In the release announcing the planned merger, NAB said that "broadcast spectrum protection and technology policy advocacy will be continued under the consolidated leadership of NAB President and CEO Gordon Smith." An NAB spokesman would not comment on personnel issues, but MSTV President David Donovan confirmed he would be exiting after advising with the transition. "There are opportunities out there and I will be pursuing them," Donovan told B&C. "But this [merger] is a good thing for the broadcast industry," he said. "It centralizes the functions of technology and lobbying, and it makes a lot of sense." NAB is also reportedly looking for a chief technology officer as its lobbying, of necessity, melds more with the technical aspects of the business.
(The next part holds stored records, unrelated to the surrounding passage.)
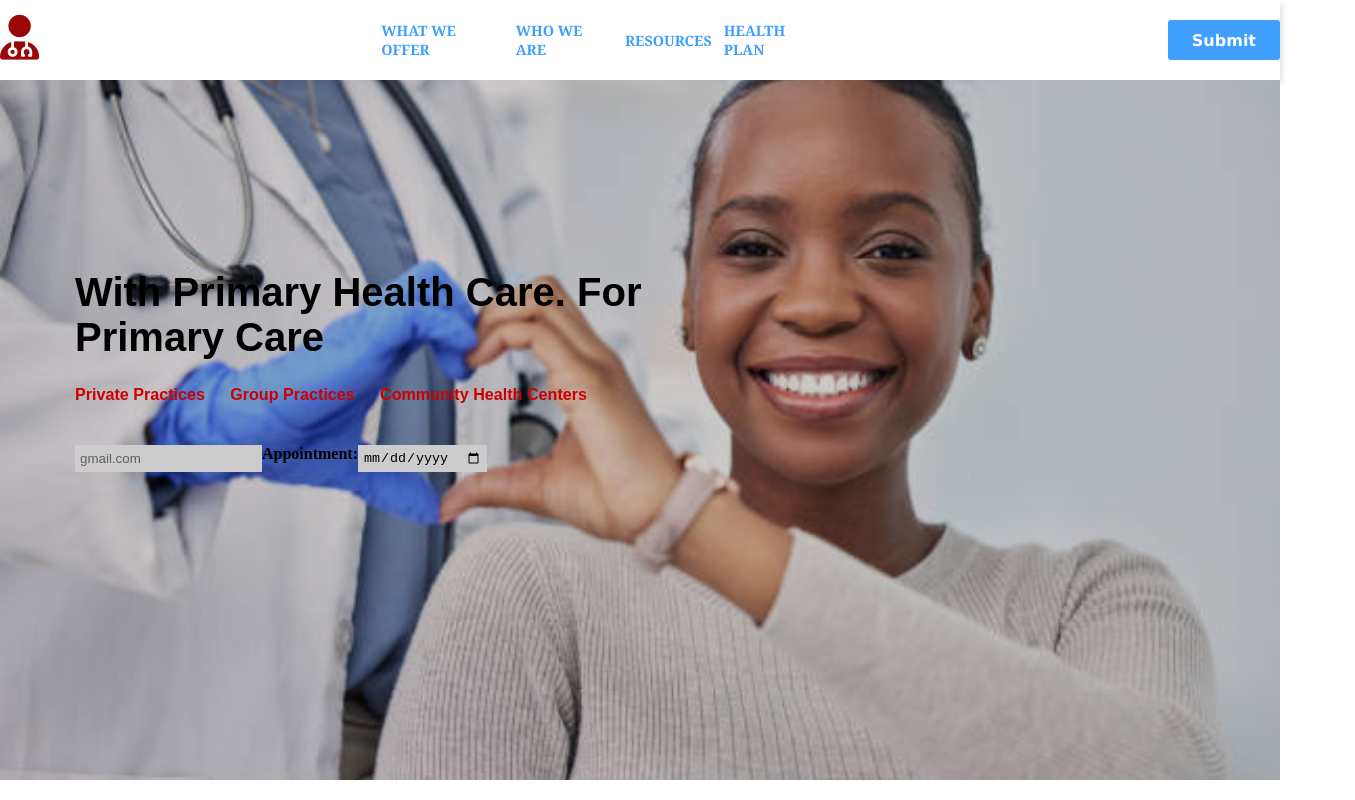
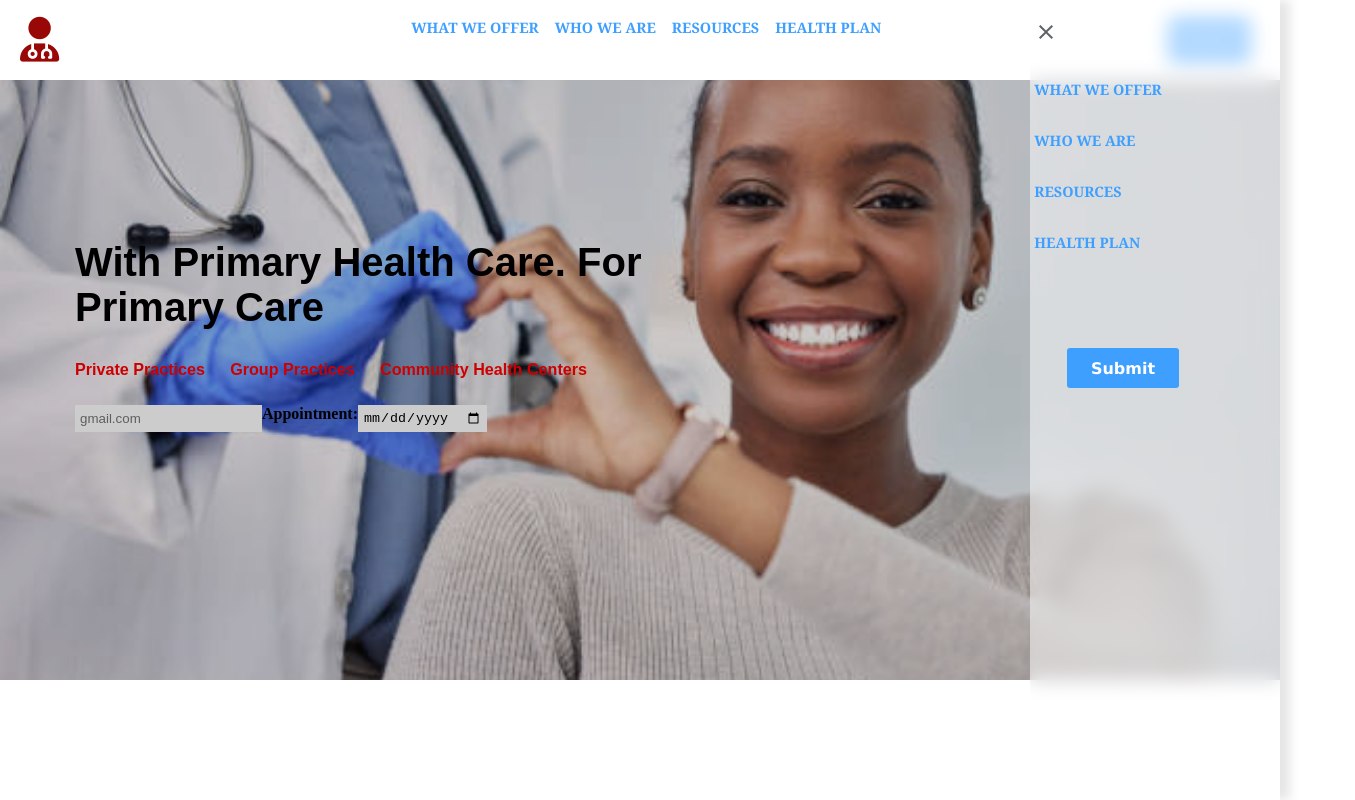
Before and after one commit to okit-man/mini-webpage, a plain HTML site: page index.html in a window 1280 px wide. Shown: the whole page, 1355 px wide, since content can reach past the window. Drawn offline with Linux system fonts and the light colour scheme.

Commit message:
gave the div a class name and make it position a relative

```diff
--- a/index.html
+++ b/index.html
@@ -26,7 +26,8 @@
             <li><a href="#"></a>health plan</li>
 
 
-            <input class="login" type="button" value="App login">
+            <!-- <input class="login" type="button" value="App login"> -->
+            <button class="login">submit</button>
 
         </ul>
       </div>
@@ -57,7 +58,7 @@
     </nav>
 
     <section class="bg-cover">
-        <div>
+        <div class="text-layout">
             <h2>with primary health care. for <br>primary care</h2>
             <div class="lout">
                 <ul>
--- a/style.css
+++ b/style.css
@@ -2,42 +2,48 @@
     margin: 0;
     padding: 0;
     box-sizing: border-box;
+    /* outline: 1px solid red; */
 }
 body {
     min-height: 100vh;
-    overflow: hidden;
+    overflow-x: hidden;
 }
 
 nav {
     background-color: white;
     box-shadow: 3px 3px 5px rgba(0, 0, 0, 0.1);
+    height: 80px;
     width: 100%;
+    display: flex;
+    align-items: center;
+    justify-content: space-between;
+    padding: 0 20px;
 }
 
 nav ul {
     display: flex;
-    justify-content: center;
-    align-items: center;
     list-style: none;
+    gap: 1rem;
 }
 
 nav li {
-    height: 80px;
-    display: flex;
-    justify-content: center;
-    align-items: center;
+    /* height: 100px; */
+    /* display: flex; */
+    /* justify-content: center; */
+    /* align-items: center; */
     text-transform: uppercase;
     font-family: Cambria, Cochin, Georgia, Times, 'Times New Roman', serif;
     font-weight: bold;
-    font-size: 0.895em;
+    /* font-size: 0.895em; */
+    font-size: 0.9rem;
     color: #3e9fff;
-    padding: 0px 6px;
+    /* padding: 0px 6px; */
     cursor: pointer;
-    transition: all 0.3 ease;
+    transition: all 0.3s ease;
 }
 
 nav a {
-    height: 100px;
+    /* height: 100px; */
     text-decoration: none;
 }
 
@@ -45,23 +51,23 @@ nav li:hover {
     background-color: #f0f0f0;
 
 }
-
-
+/* adjust this */
 .applogin {
-    padding: 0rem 1.5rem;
+    padding: 0.5em 0.5em;
     font-size: 1rem;
     font-weight: bold;
     font-family: Verdana, Geneva, Tahoma, sans-serif;
     text-transform: capitalize;
-    text-decoration: none;
+    /* text-decoration: none; */
     border: none;
-    text-align: center;
+    /* text-align: center; */
     background-color:#3e9fff;
     color: white;
-    height: 40px;
-    margin-left: 21rem;
+    /* height: 40px; */
+    margin-left: 17em;
     cursor: pointer;
     border-radius: 3px;
+    /* transition: background-color 0.3s ease; */
 }
 .applogin:hover {
     background-color: black;
@@ -72,11 +78,9 @@ nav li:hover {
 
 
 .fa-user-doctor {
-
    color: rgb(154, 7, 7);
    font-size: 2.8rem;
    margin-right: 21rem;
-   height: 3rem;
 }
 
 
@@ -90,18 +94,27 @@ nav li:hover {
     backdrop-filter: blur(10px);
     box-shadow: 10px 0 10px rgba(0, 0, 0, 0.1);
     z-index: 999;
-    display: none;
+    display: flex;
+    flex-direction: column;
+    padding: 0px;
+    transition: right 0.3s ease;
 }
+/* .sidebar .open {
+    right: 0;
+} */
 .sidebar-header {
     display: flex;
     flex-direction: column;
     align-items: center;
     justify-content: flex-start;
-    padding: 0rem 1rem;
+    /* padding: 0rem 1rem; */
+    padding: 20px;
 
 }
 .sidebar li {
     width: 115%;
+    margin-bottom: 1rem;
+
 }
 .login {
     padding: 0rem 1.5rem;
@@ -133,6 +146,9 @@ nav li:hover {
 }
 .menu-button {
     display: none;
+    font-size: 1.5rem;
+    color: #f3f3f3;
+    cursor: pointer;
 }
 
 .bg-cover {
@@ -141,37 +157,38 @@ nav li:hover {
     background-position: center;
     background-size: cover;
     width: 100%;
-    height: 700px;
+    height: 600px;
     box-sizing: border-box;
     background-color: rgba(0, 0, 0, 0.20);
     filter: brightness(80%);
-
 }
-
+.text-layout {
+    position: relative;
+}
+ /* adjust this */
 div h2 {
     color: black;
     font-style: normal;
     text-transform: capitalize;
     font-weight: bolder;
     font-family: Arial, Helvetica, sans-serif;
-    font-size: 2.500em;
-    position: relative;
-    transform: translate(75px, 190px);
-
+    font-size: 2.5em;
+    position: absolute;
+    transform: translate(75px, 160px);
+    /* margin: 190px 0 0 75px */
 
 }
 .lout ul {
     display: flex;
     justify-content: space-between; /* help distribute sapce between the items*/
     position: absolute;
-    transform: translate(75px, 205px);
+    transform: translate(75px, 270px);
     list-style-type: none;
     width: 40%; /*this ensure that the container stretches to accommodate space distribution */
     padding-top: 10px;
 }
 .lout p {
     color: red;
-    /* font-variant: small-caps;  */
     font-size: 1.009em;
     font-weight: bold;
     font-style: normal;
@@ -182,12 +199,10 @@ div h2 {
 }
 .input {
    position: absolute;
-   transform: translate(75px, 260px);
+   transform: translate(75px, 310px);
    display: flex;
    justify-content: space-between;
    margin-top: 15px;
-
-
 }
 .mail {
     padding: 5px 5px;
@@ -200,12 +215,17 @@ div h2 {
 }
 
 
-@media (max-width: 950px) {
+@media (max-width: 800px) {
     .hideOnMobile {
         display: none;
     }
+   div h2 {
+    font-size: 2.5em;
+    position: absolute;
+   }
     .lout ul {
      display: block;
+     transform: translate(75px, 280px);
     }
     .lout p {
         padding-top: 15px;
@@ -214,15 +234,26 @@ div h2 {
 
     .input {
         margin-top: 82px;
+        transform: translate(75px, 340px);
     }
 
     .menu-button {
         display: block;
     }
+
 }
 
-@media (max-width: 400px) {
+@media (max-width: 500px) {
     .sidebar {
-        width: 100%;
+        width: 0%;
     }
+     /* div h2 {
+        font-size: 2em;
+        margin: 70px 10px 0 10px;
+    } */
+    /* nav {
+        flex-direction: column;
+        height: auto;
+        padding: 10px;
+    } */
 }
```
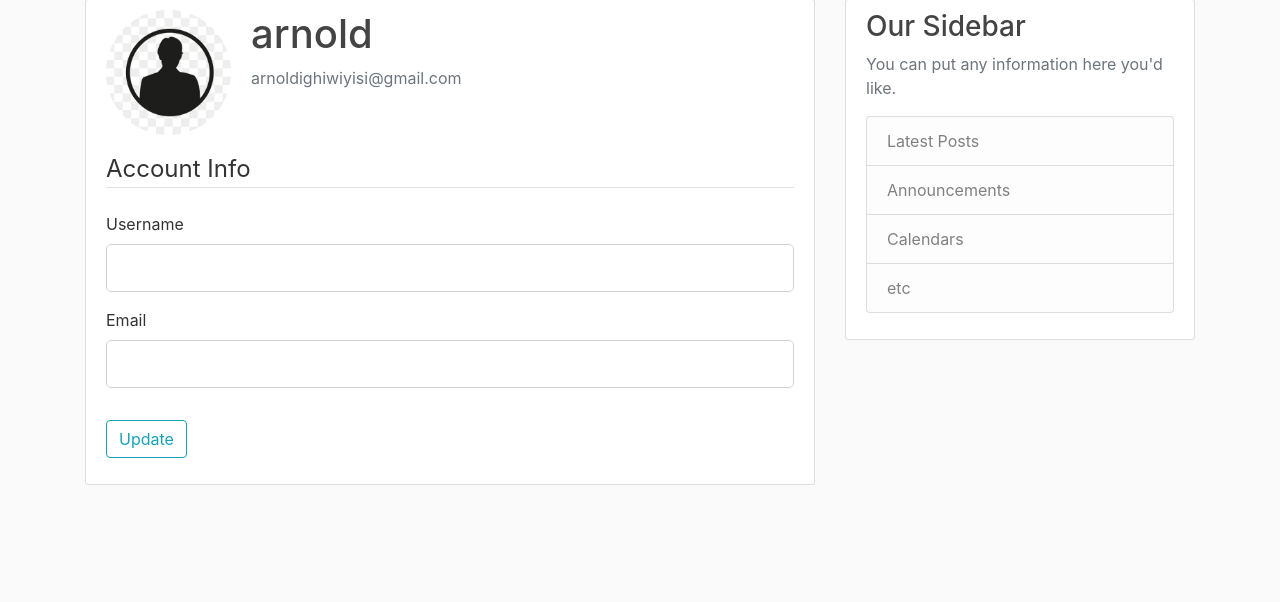
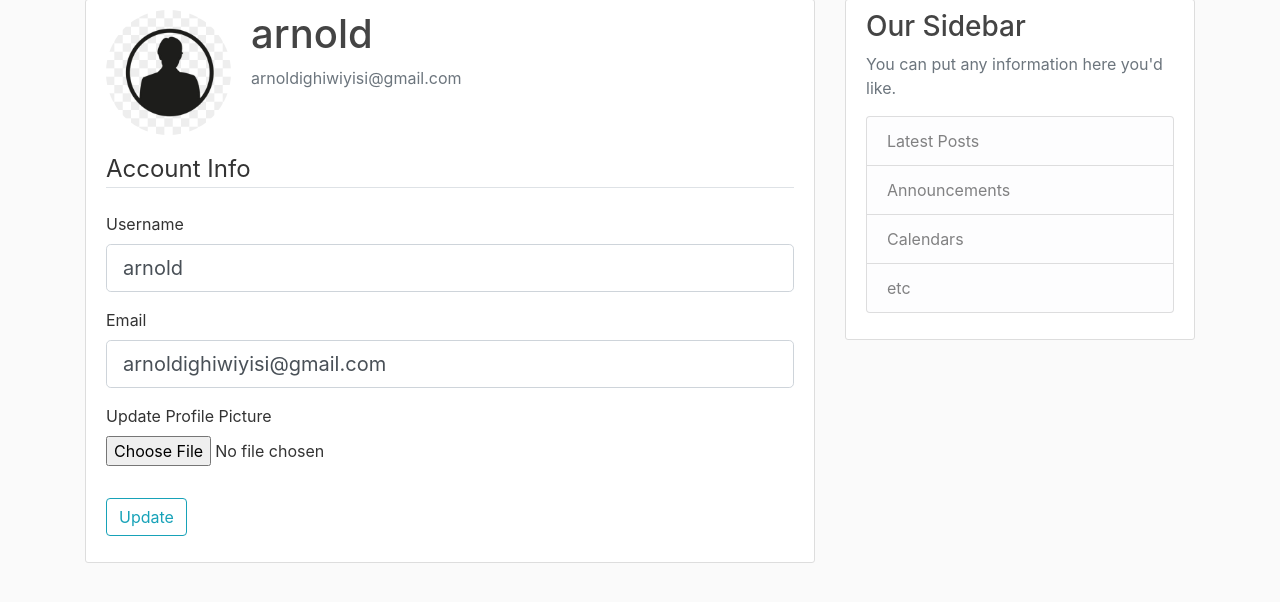
Before and after one commit to Arnold-git/Full-Featured-Web-App-With-Flask, a Flask app: page /account in a window 1280 px wide. Shown: the part 81-683 px from the top of the page. Run offline with Flask 2, Linux system fonts and the light colour scheme; a user stored in the database is signed in; some libraries are stand-ins or nearby versions.

Commit message:
profile pic upload feature added

```diff
--- a/flaskblog/forms.py
+++ b/flaskblog/forms.py
@@ -1,4 +1,5 @@
 from flask_wtf import FlaskForm
+from flask_wtf.file import FileField, FileAllowed
 from flask_login import current_user
 from wtforms import StringField, PasswordField, SubmitField, BooleanField
 from wtforms.validators import DataRequired, Length, Email, EqualTo, ValidationError
@@ -57,16 +58,20 @@ class UpdateAccountForm(FlaskForm):
 	email = StringField('Email',
 		validators=[DataRequired(), Email()])
 
+	picture = FileField('Update Profile Picture',
+		validators=[FileAllowed(['jpg','png'])])
+
 	submit = SubmitField('Update')
 
 
+
 	def validate_username(self, username):
-		if username.data != curremt_user.username:
+		if username.data != current_user.username:
 			user = User.query.filter_by(username=username.data).first()
 			if user:
 				raise ValidationError('Username already exist,Please choose a different one')
 	def validate_email(self, email):
-		if email.data != curremt_user.email:
+		if email.data != current_user.email:
 
 			user = User.query.filter_by(username=email.data).first()
 			if user:
--- a/flaskblog/routes.py
+++ b/flaskblog/routes.py
@@ -68,10 +68,19 @@ def logout():
     logout_user()
     return redirect(url_for('home'))
 
-@app.route("/account")
+@app.route("/account", methods=['GET', 'POST'])
 @login_required
 def account():
     form = UpdateAccountForm()
+    if form.validate_on_submit():
+        current_user.username = form.username.data
+        current_user.email = form.email.data
+        db.session.commit()
+        flash("Your Account has been updated!", 'success')
+        return redirect(url_for('account'))
+    elif request.method == 'GET':
+        form.username.data = current_user.username
+        form.email.data = current_user.email
     image_file = url_for('static', filename='profile_pic/' + current_user.image_file)
     return render_template('account.html', title='Account', image_file=image_file,
         form=form)
--- a/flaskblog/templates/account.html
+++ b/flaskblog/templates/account.html
@@ -8,7 +8,7 @@
 	      <p class="text-secondary">{{ current_user.email}}</p>
 	    </div>
 	  </div>
-		<form method="POST" action="">
+		<form method="POST" action="" enctype="multipart/form-data">
 			{{ form.hidden_tag() }}
 			<fieldset class="form-group">
 				<legend class="border-bottom mb-4">Account Info</legend>
@@ -43,6 +43,15 @@
 						{{ form.email(class="form-control form-control-lg") }}
 					{% endif %}
 				</div>
+				<div class="form-group">
+					{{ form.picture.label() }}
+					{{ form.picture(class="form-control-file") }}
+					{% if form.picture.errors %}
+						{% for error in form.picture.errors %}
+									<span class="text-danger">{{ error }}</span></br>
+						{% endfor %}
+					{% endif %}
+				</div>
 			</fieldset>
 			<div class="form-group">
 				{{ form.submit(class="btn btn-outline-info") }}
```
Also changed, not shown: flaskblog/site.db.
Donovan would not speculate on how long it would take to wrap things up at MSTV, but said the goal was to "expedite the process." But he also wanted to emphasize that the work of MSTV would continue under NAB. "The function of the MSTV engineering committee, which has been very important to establishing technical policy, will continue under NAB," he said.MSTV was launched in 1956 with the charter to "battle to insure the highest quality television reception by preventing interference on additional television channels."
Among its credits, MSTV helped secure passage of the All-Channel Reciever Act, which required TV sets to receive UHF as well as VHF signals (before that it required a separate tuner). MSTV also was instrumental in the DTV transition, including helping convince the government early on to retain UHF channels for advanced services. That was crucial to the transition since UHF is a superior band for DTV transmissions, something broadcasters are emphasizing now as the government eyes UHF for wireless broadband.
But MSTV had less success in derailing an FCC effort to open up the so-called white spaces between TV signals to unlicensed devices. The FCC eventually adopted the order opening up TV spectrum to such sharing, though the commission did agree to require a database registry that unlicensed devices could access in real time to try and identify unused channels, and thus protect those being used.
No related content found.
No Top Articles
Digital Rapids provides market-leading software and hardware solutions, technology and expertise for transforming live and on-demand video to reach wider audiences on the latest viewing platforms more efficiently, more effectively and more profitably. Empowering applications from..more